— ABOUT THIS TASK —
The expected output is the full set of entries, printed exactly, without pictures.

[Detected change data]
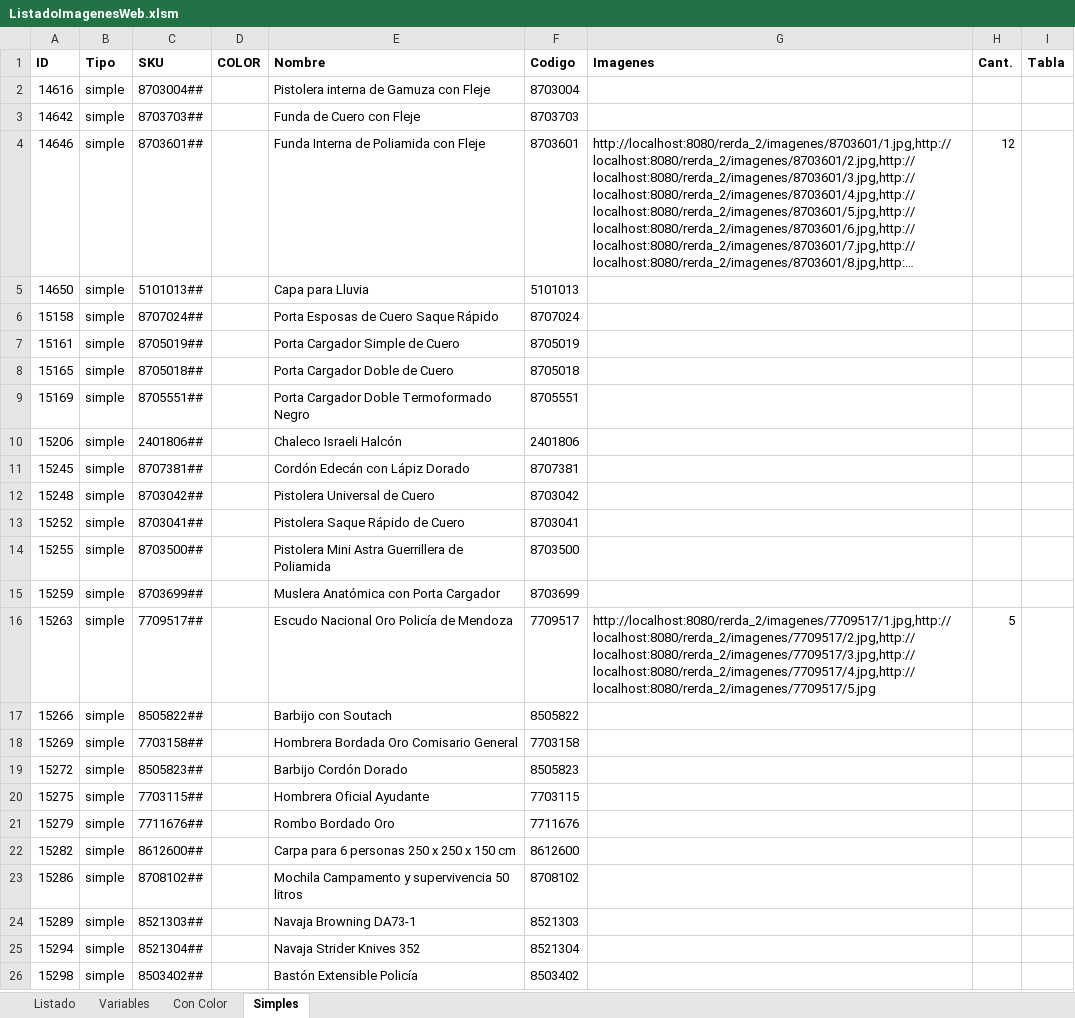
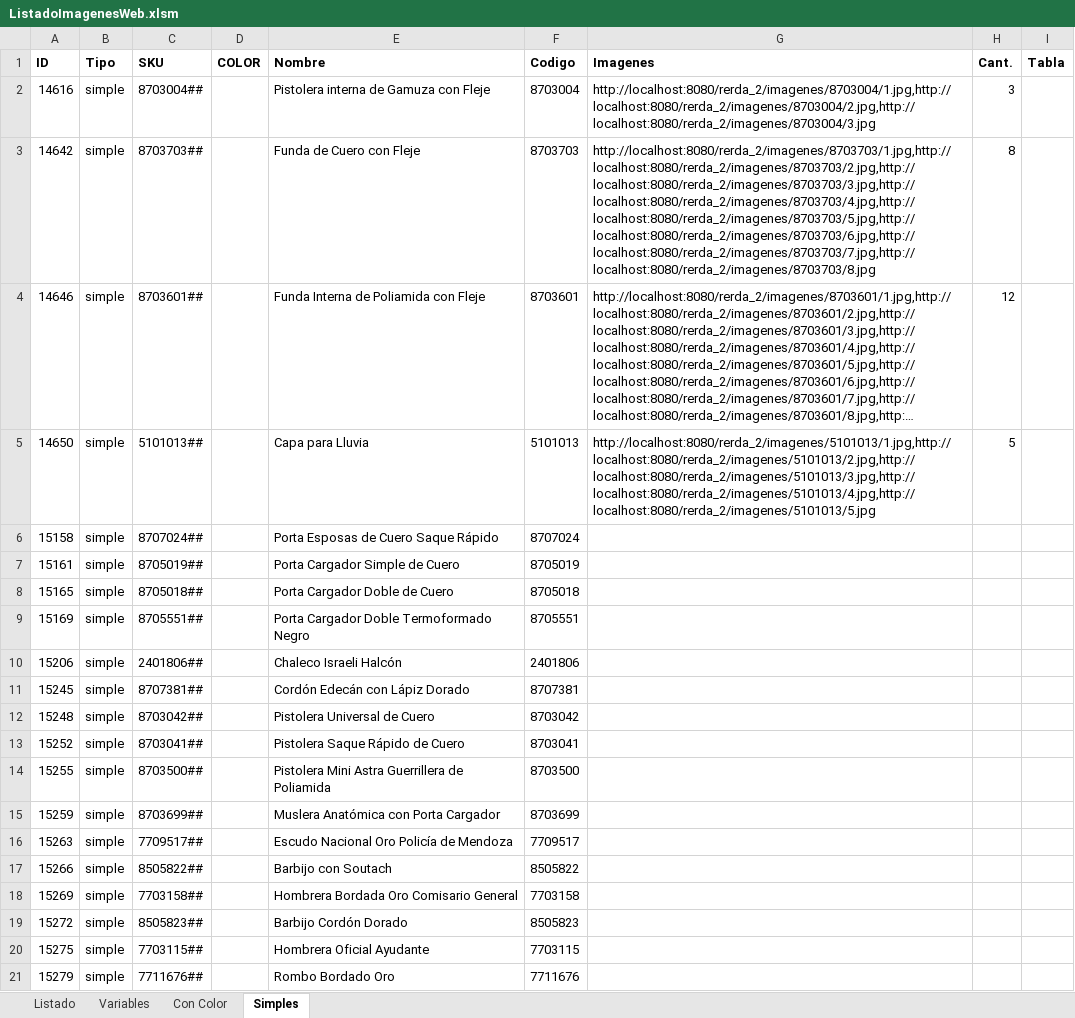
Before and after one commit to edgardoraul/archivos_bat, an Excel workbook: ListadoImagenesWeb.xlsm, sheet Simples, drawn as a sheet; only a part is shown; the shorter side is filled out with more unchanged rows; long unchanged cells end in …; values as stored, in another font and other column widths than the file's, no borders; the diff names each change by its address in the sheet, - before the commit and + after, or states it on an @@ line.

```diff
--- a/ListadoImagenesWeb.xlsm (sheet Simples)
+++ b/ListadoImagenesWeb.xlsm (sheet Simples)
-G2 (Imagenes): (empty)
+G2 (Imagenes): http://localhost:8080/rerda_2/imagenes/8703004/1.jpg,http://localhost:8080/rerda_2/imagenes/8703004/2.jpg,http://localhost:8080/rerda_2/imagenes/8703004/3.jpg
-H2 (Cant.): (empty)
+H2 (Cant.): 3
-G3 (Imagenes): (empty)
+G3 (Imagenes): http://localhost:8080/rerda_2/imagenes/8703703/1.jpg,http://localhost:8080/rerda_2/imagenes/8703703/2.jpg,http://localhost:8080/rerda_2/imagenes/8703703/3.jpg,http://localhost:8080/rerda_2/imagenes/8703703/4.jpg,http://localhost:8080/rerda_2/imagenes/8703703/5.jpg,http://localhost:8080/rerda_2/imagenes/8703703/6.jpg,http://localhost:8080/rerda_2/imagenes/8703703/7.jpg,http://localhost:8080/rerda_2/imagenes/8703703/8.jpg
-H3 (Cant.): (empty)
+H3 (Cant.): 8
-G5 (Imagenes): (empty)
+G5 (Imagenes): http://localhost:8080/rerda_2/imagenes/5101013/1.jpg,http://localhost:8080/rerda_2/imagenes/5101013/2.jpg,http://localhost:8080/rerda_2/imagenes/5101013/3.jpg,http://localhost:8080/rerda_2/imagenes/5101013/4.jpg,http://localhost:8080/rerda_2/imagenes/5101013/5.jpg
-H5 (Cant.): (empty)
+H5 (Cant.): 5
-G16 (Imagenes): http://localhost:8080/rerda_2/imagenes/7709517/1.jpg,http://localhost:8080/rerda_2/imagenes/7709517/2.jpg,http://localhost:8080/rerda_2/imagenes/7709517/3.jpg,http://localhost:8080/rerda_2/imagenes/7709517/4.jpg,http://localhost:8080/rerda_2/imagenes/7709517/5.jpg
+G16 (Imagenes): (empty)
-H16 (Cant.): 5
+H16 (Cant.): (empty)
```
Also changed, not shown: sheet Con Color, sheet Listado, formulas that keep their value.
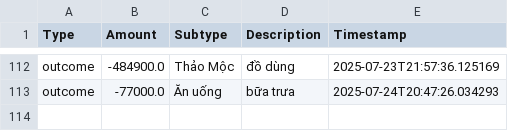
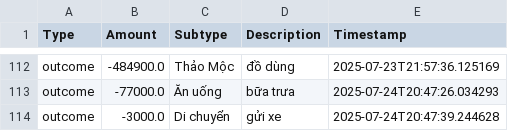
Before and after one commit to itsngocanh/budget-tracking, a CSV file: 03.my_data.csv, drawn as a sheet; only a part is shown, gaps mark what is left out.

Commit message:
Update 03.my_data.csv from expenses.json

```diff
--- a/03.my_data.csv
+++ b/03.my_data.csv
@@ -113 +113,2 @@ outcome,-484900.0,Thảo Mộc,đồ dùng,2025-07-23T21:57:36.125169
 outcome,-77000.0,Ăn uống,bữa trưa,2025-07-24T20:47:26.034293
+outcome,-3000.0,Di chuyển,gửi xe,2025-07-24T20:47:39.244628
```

— WRITTEN ANSWER —
Before and after one commit to edgardoraul/archivos_bat, an Excel workbook: ListadoImagenesWeb.xlsm, sheet Simples, drawn as a sheet; only a part is shown; the shorter side is filled out with more unchanged rows; long unchanged cells end in …; values as stored, in another font and other column widths than the file's, no borders; the diff names each change by its address in the sheet, - before the commit and + after, or states it on an @@ line.

```diff
--- a/ListadoImagenesWeb.xlsm (sheet Simples)
+++ b/ListadoImagenesWeb.xlsm (sheet Simples)
-G2 (Imagenes): (empty)
+G2 (Imagenes): http://localhost:8080/rerda_2/imagenes/8703004/1.jpg,http://localhost:8080/rerda_2/imagenes/8703004/2.jpg,http://localhost:8080/rerda_2/imagenes/8703004/3.jpg
-H2 (Cant.): (empty)
+H2 (Cant.): 3
-G3 (Imagenes): (empty)
+G3 (Imagenes): http://localhost:8080/rerda_2/imagenes/8703703/1.jpg,http://localhost:8080/rerda_2/imagenes/8703703/2.jpg,http://localhost:8080/rerda_2/imagenes/8703703/3.jpg,http://localhost:8080/rerda_2/imagenes/8703703/4.jpg,http://localhost:8080/rerda_2/imagenes/8703703/5.jpg,http://localhost:8080/rerda_2/imagenes/8703703/6.jpg,http://localhost:8080/rerda_2/imagenes/8703703/7.jpg,http://localhost:8080/rerda_2/imagenes/8703703/8.jpg
-H3 (Cant.): (empty)
+H3 (Cant.): 8
-G5 (Imagenes): (empty)
+G5 (Imagenes): http://localhost:8080/rerda_2/imagenes/5101013/1.jpg,http://localhost:8080/rerda_2/imagenes/5101013/2.jpg,http://localhost:8080/rerda_2/imagenes/5101013/3.jpg,http://localhost:8080/rerda_2/imagenes/5101013/4.jpg,http://localhost:8080/rerda_2/imagenes/5101013/5.jpg
-H5 (Cant.): (empty)
+H5 (Cant.): 5
-G16 (Imagenes): http://localhost:8080/rerda_2/imagenes/7709517/1.jpg,http://localhost:8080/rerda_2/imagenes/7709517/2.jpg,http://localhost:8080/rerda_2/imagenes/7709517/3.jpg,http://localhost:8080/rerda_2/imagenes/7709517/4.jpg,http://localhost:8080/rerda_2/imagenes/7709517/5.jpg
+G16 (Imagenes): (empty)
-H16 (Cant.): 5
+H16 (Cant.): (empty)
```
Also changed, not shown: sheet Con Color, sheet Listado, formulas that keep their value.
Before and after one commit to itsngocanh/budget-tracking, a CSV file: 03.my_data.csv, drawn as a sheet; only a part is shown, gaps mark what is left out.

Commit message:
Update 03.my_data.csv from expenses.json

```diff
--- a/03.my_data.csv
+++ b/03.my_data.csv
@@ -113 +113,2 @@ outcome,-484900.0,Thảo Mộc,đồ dùng,2025-07-23T21:57:36.125169
 outcome,-77000.0,Ăn uống,bữa trưa,2025-07-24T20:47:26.034293
+outcome,-3000.0,Di chuyển,gửi xe,2025-07-24T20:47:39.244628
```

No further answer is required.